As previously stated, it isn’t particularly well paced. It recycles its main plot three times over the course of three hours and fifty-eight minutes, which should be enough to make it unwatchable, it trivialises and romanticizes the evils of slavery explicitly (Scarlett attempts to free them after the civil war and they insist that they love living there and don’t want to leave her? What?). It paints the sufferers of the antebellum south as the lauded elites for losing their privileges after the war, and O’Hara’s exclusive method for dealing with her problems is marrying rich guys, which she does Four Times over the course of the film, one of whom is her aforementioned sister’s fiance, who she steals and marries to save the family farm. (Would they still have been able to save the family farm if he’d married the sister? Yes. Is this addressed? No.) Finally, the central romantic plotline is abusive from start to finish. Butler’s whole appeal (Other than being Clark Gable.) is that he’s callous and cruel to Scarlet. This is enticing enough to keep her entertained across three other husbands. Finally, they get married, but he remains curel. The first time they hook up, he hits her, forces her to kiss him, and carries her up a grandiose marble staircase, all the while she struggles against him. This is the romantic climax of the film.

She wakes up the next morning, grinning and stretching in satisfaction in an almost comical manner. The fact that he totally raped her is not commented on.

They end up having a kid, and Butler is nice to the kid, sure, until the kid dies. Then he’s back on his damage, and he leaves her in her sorrow. He explicitly tells her he doesn’t care about her in the most iconic line in the film, arguably one of the most iconic lines in film history, and he leaves. The female lead is now appropriately beaten and put in her place. And the audience laps it up, they have every generation that watches it.

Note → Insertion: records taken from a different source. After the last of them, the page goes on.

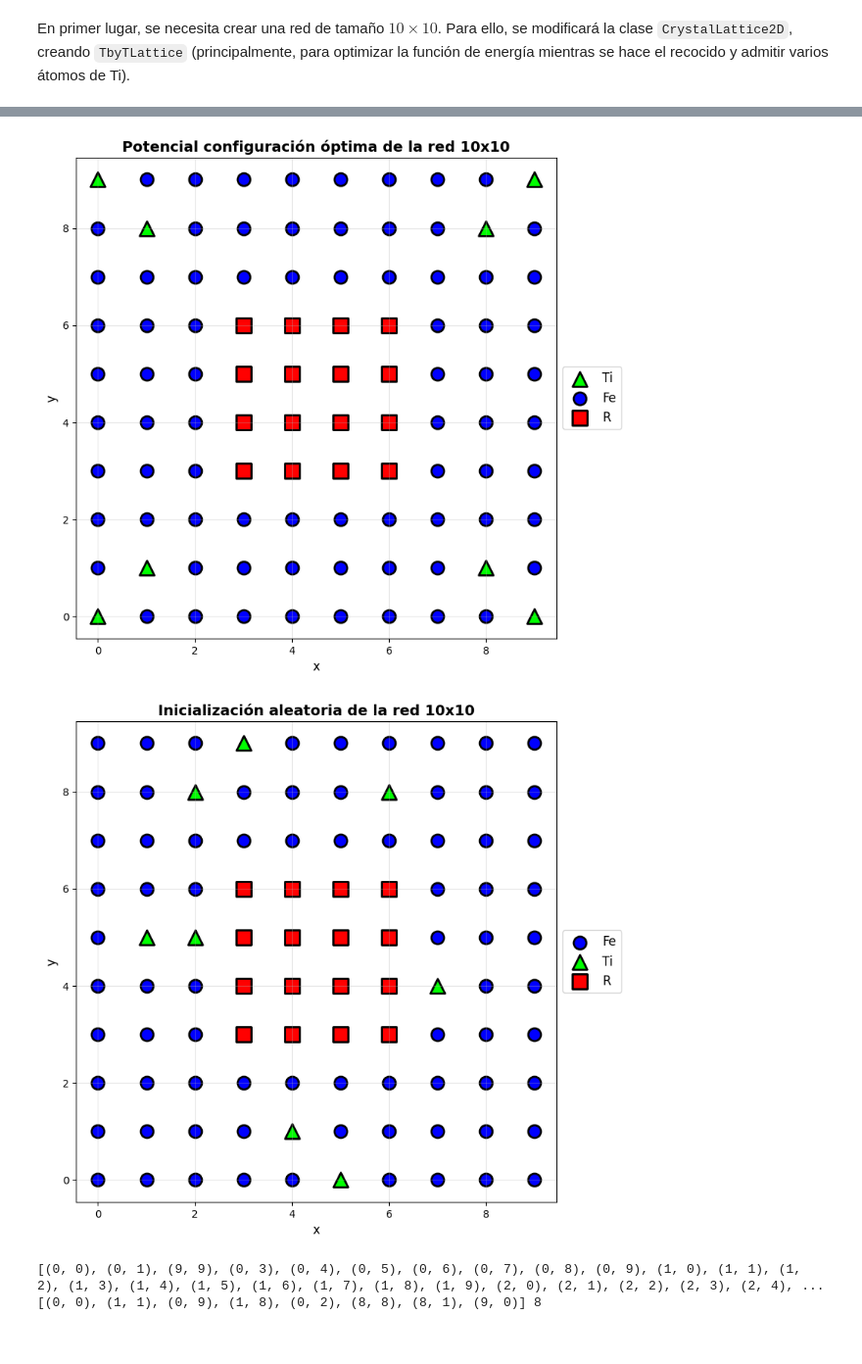
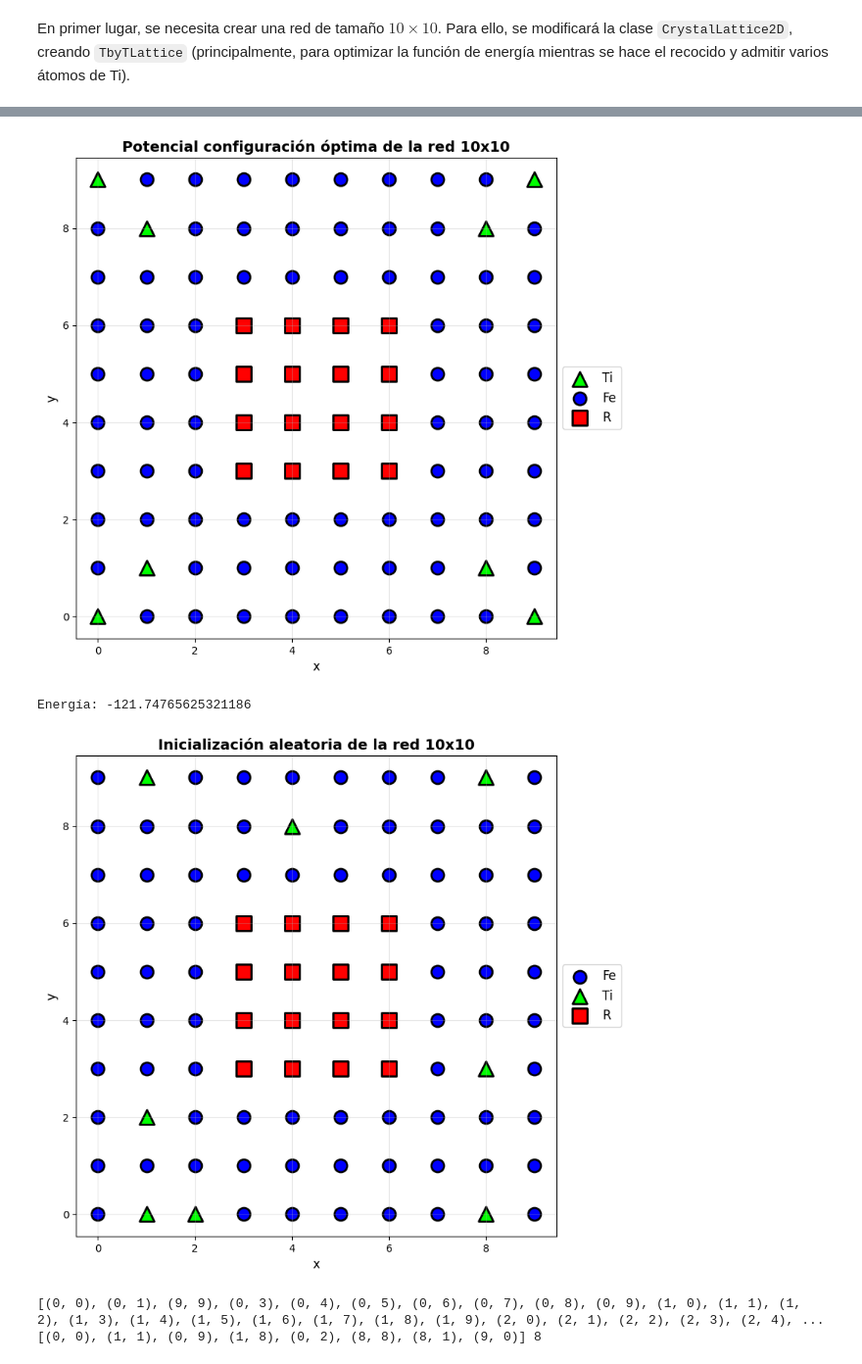
Before and after one commit to Unbo10/Markov, a Jupyter notebook: Parcial2.ipynb, the cells around one changed output, grey strips where cells are left out. Shown at 98% size. Saved outputs shown, nothing was run; the diff lists cells and outputs as text; code cells hidden in the pictures.

```diff
--- a/Parcial2.ipynb
+++ b/Parcial2.ipynb
@@ -595,10 +595,6 @@ class TbyTLattice:
                         if pos == rand_pos:
                             self.fe_sites.pop(i)
                             break
-
-    def add_atom(self, atom: Atom):
-        """Añade un átomo a la red."""
-        self.atoms[atom.position[0]][atom.position[1]] = atom
 
     def calculate_total_energy(self, prev_pos: Tuple[int, int], new_pos: Tuple[int, int], current_energy: float) -> float:
         """
@@ -657,8 +653,13 @@ class TbyTLattice:
                 if atom1.position == atom2.position:
                     return current_energy
                 new_energy: float = current_energy
+                passed_through_1: bool = False
                 for row in self.atoms:
                     for atom in row:
+                        # if  atom1.position == atom.position and not passed_through_1:
+                        #     passed_through_1 = True
+                        # else:
+                        #     continue
                         distance_to_1: float = atom1.distance_to(atom)
                         distance_to_2: float = atom2.distance_to(atom)
                         params_1: MorseParameters = self.morse_db.get_parameters(
@@ -680,6 +681,7 @@ class TbyTLattice:
                                 new_energy += params_1.calculate_energy(distance_to_1)
                             if atom.position != atom2.position:
                                 new_energy += params_2.calculate_energy(distance_to_2)
+
 
                 return new_energy
 
@@ -723,15 +725,11 @@ class TbyTLattice:
             else:
                 raise ValueError("The list of ti sites is empty; there are no Ti atoms in the lattice")
 
-
     def get_state(self) -> tuple:
         """Retorna el índice del átomo de Fe que contiene Ti"""
         if self.ti_pos is None:
             return (-1, -1)
         return self.ti_pos
-        # fe_atoms_indices = [i for i, atom in enumerate(self.atoms)
-        #                    if not atom.fixed]
-        # return fe_atoms_indices.index(self.ti_pos) if self.ti_pos in fe_atoms_indices else -1
 
     def visualize(self, title: str = "Configuración de la Red"):
         """Visualiza la red cristalina"""
@@ -795,17 +793,19 @@ def create_10x10_lattice() -> TbyTLattice:
 # %%
 lattice = create_10x10_lattice()
 lattice.visualize(title="Configuración de la red 10x10")
 ti_likely_pos: list[Tuple[int, int]] = [(0, 0), (1, 1), (0, 9), (1, 8), (9, 9), (8, 8), (8, 1), (9, 0)]
 for pos in ti_likely_pos:
     lattice.swap_ti_position(None, pos)
-lattice.visualize("Potencial configuración óptima de la red 10x10")
+lattice.visualize(f"Potencial configuración óptima de la red 10x10")
+print("Energía:", lattice.calculate_total_energy(None, None, None))
 lattice = create_10x10_lattice()
 lattice.ti_sites_random_init()
 lattice.visualize("Inicialización aleatoria de la red 10x10")
 # %% [output]
 [figure]
 [figure]
+Energía: -121.74765625321186
-[figure, old version]
+[figure, new version]
 # %%
 lattice = create_10x10_lattice()
 ti_likely_pos: list[Tuple[int, int]] = [(0, 0), (1, 1), (0, 9), (1, 8), (9, 9), (8, 8), (8, 1), (9, 0)]
```
Also changed, not shown: parts of 7 cells of this notebook, 6 other files.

That’s it. That’s the movie. Three hours. And Fifty Eight Minutes.

People say the slavery was just ‘a product of the times’ but it came out in 1940! That’s nowhere near an acceptable amount of time to be still considered ‘the times’ of slavery. Marrying a bunch of dudes doesn’t make you resourceful or strong, it gives you the easy way, even considering the period, especially considering the period. 

I honestly don’t know why we study this movie, in film and history classes alike. It holds little to no relevance to the modern filmmaking scene, even if the special effects were seminal for the time, they haven’t aged overly well. It’s not particularly accurate to the times, save for a handful of fun facts here and there, and it’s not as creatively shot even as Citizen Kane, which won’t come out for another year but… still. It’s four hours long and almost nothing interesting happens, it misrepresents the south, and is horribly racist while also making Scarlett O’Hara the white knight in the situation, a theme in White Feminism that’s still prevalent today! Scarlett is irredeemable, it’s no wonder she falls for Butler, but the biggest tragedy of this film is that I had to rewind two separate VHS tapes after I finished, second only to the tragedy that the guy who plays Ashley’s name in real life is Leslie. Man, that guy cannot catch a break.